### TASK GOAL
Set the data down exactly as it stands, and keep its pictures out.

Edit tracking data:
........
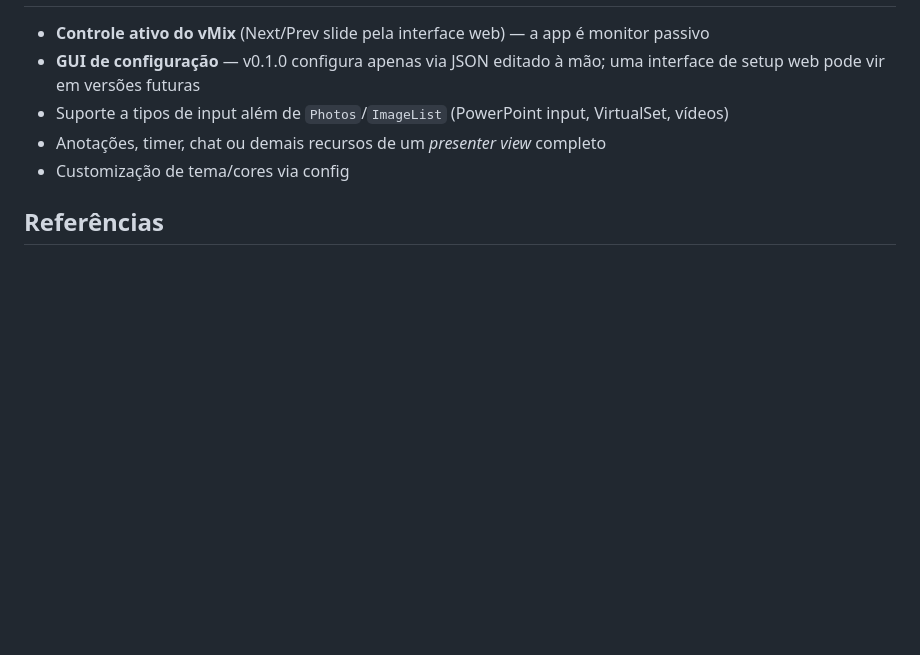
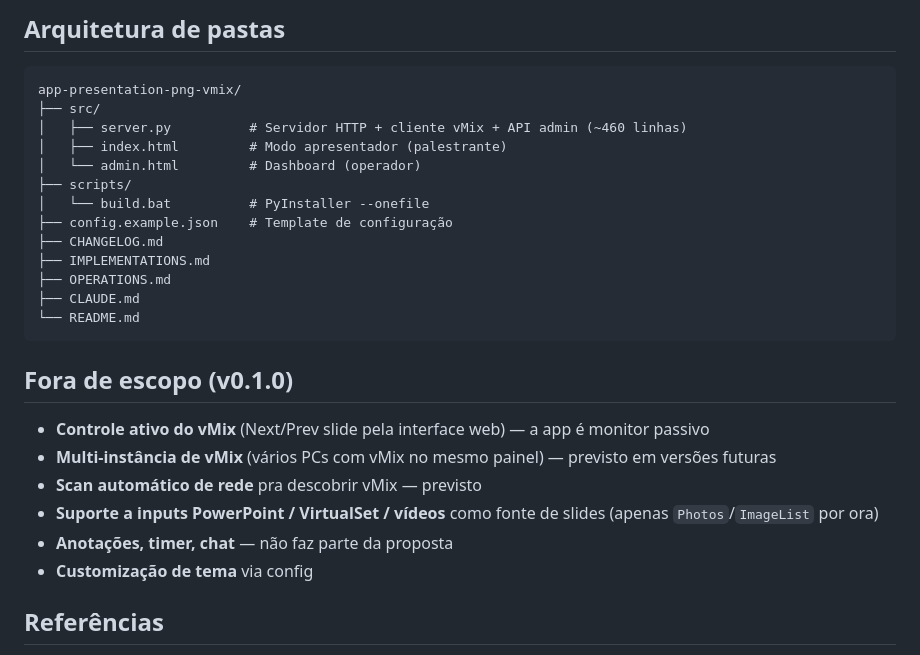
Before and after one commit to lucasftas/app-presentation-png-vmix, a Markdown page: README.md, the part around one of its changes. Drawn GitHub-style; blank space fills up the shorter version.

````diff
--- a/README.md
+++ b/README.md
@@ -110,9 +129,29 @@ O caminho da pasta de slides é **relativo** à pasta onde o `.exe` está sendo
+## Arquitetura de pastas
+
+```
+app-presentation-png-vmix/
+├── src/
+│   ├── server.py          # Servidor HTTP + cliente vMix + API admin (~460 linhas)
+│   ├── index.html         # Modo apresentador (palestrante)
+│   └── admin.html         # Dashboard (operador)
+├── scripts/
+│   └── build.bat          # PyInstaller --onefile
+├── config.example.json    # Template de configuração
+├── CHANGELOG.md
+├── IMPLEMENTATIONS.md
+├── OPERATIONS.md
+├── CLAUDE.md
+└── README.md
+```
+
+## Fora de escopo (v0.1.0)
 
 - **Controle ativo do vMix** (Next/Prev slide pela interface web) — a app é monitor passivo
-- **GUI de configuração** — v0.1.0 configura apenas via JSON editado à mão; uma interface de setup web pode vir em versões futuras
-- Suporte a tipos de input além de `Photos`/`ImageList` (PowerPoint input, VirtualSet, vídeos)
-- Anotações, timer, chat ou demais recursos de um *presenter view* completo
-- Customização de tema/cores via config
+- **Multi-instância de vMix** (vários PCs com vMix no mesmo painel) — previsto em versões futuras
+- **Scan automático de rede** pra descobrir vMix — previsto
+- **Suporte a inputs PowerPoint / VirtualSet / vídeos** como fonte de slides (apenas `Photos`/`ImageList` por ora)
+- **Anotações, timer, chat** — não faz parte da proposta
+- **Customização de tema** via config
 
 ## Referências
 
````
Also changed, not shown: other parts of README.md (+88 -69 lines).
........
### ANSWER TO THE EXERCISE
Before and after one commit to lucasftas/app-presentation-png-vmix, a Markdown page: README.md, the part around one of its changes. Drawn GitHub-style; blank space fills up the shorter version.

````diff
--- a/README.md
+++ b/README.md
@@ -110,9 +129,29 @@ O caminho da pasta de slides é **relativo** à pasta onde o `.exe` está sendo
+## Arquitetura de pastas
+
+```
+app-presentation-png-vmix/
+├── src/
+│   ├── server.py          # Servidor HTTP + cliente vMix + API admin (~460 linhas)
+│   ├── index.html         # Modo apresentador (palestrante)
+│   └── admin.html         # Dashboard (operador)
+├── scripts/
+│   └── build.bat          # PyInstaller --onefile
+├── config.example.json    # Template de configuração
+├── CHANGELOG.md
+├── IMPLEMENTATIONS.md
+├── OPERATIONS.md
+├── CLAUDE.md
+└── README.md
+```
+
+## Fora de escopo (v0.1.0)
 
 - **Controle ativo do vMix** (Next/Prev slide pela interface web) — a app é monitor passivo
-- **GUI de configuração** — v0.1.0 configura apenas via JSON editado à mão; uma interface de setup web pode vir em versões futuras
-- Suporte a tipos de input além de `Photos`/`ImageList` (PowerPoint input, VirtualSet, vídeos)
-- Anotações, timer, chat ou demais recursos de um *presenter view* completo
-- Customização de tema/cores via config
+- **Multi-instância de vMix** (vários PCs com vMix no mesmo painel) — previsto em versões futuras
+- **Scan automático de rede** pra descobrir vMix — previsto
+- **Suporte a inputs PowerPoint / VirtualSet / vídeos** como fonte de slides (apenas `Photos`/`ImageList` por ora)
+- **Anotações, timer, chat** — não faz parte da proposta
+- **Customização de tema** via config
 
 ## Referências
 
````
Also changed, not shown: other parts of README.md (+88 -69 lines).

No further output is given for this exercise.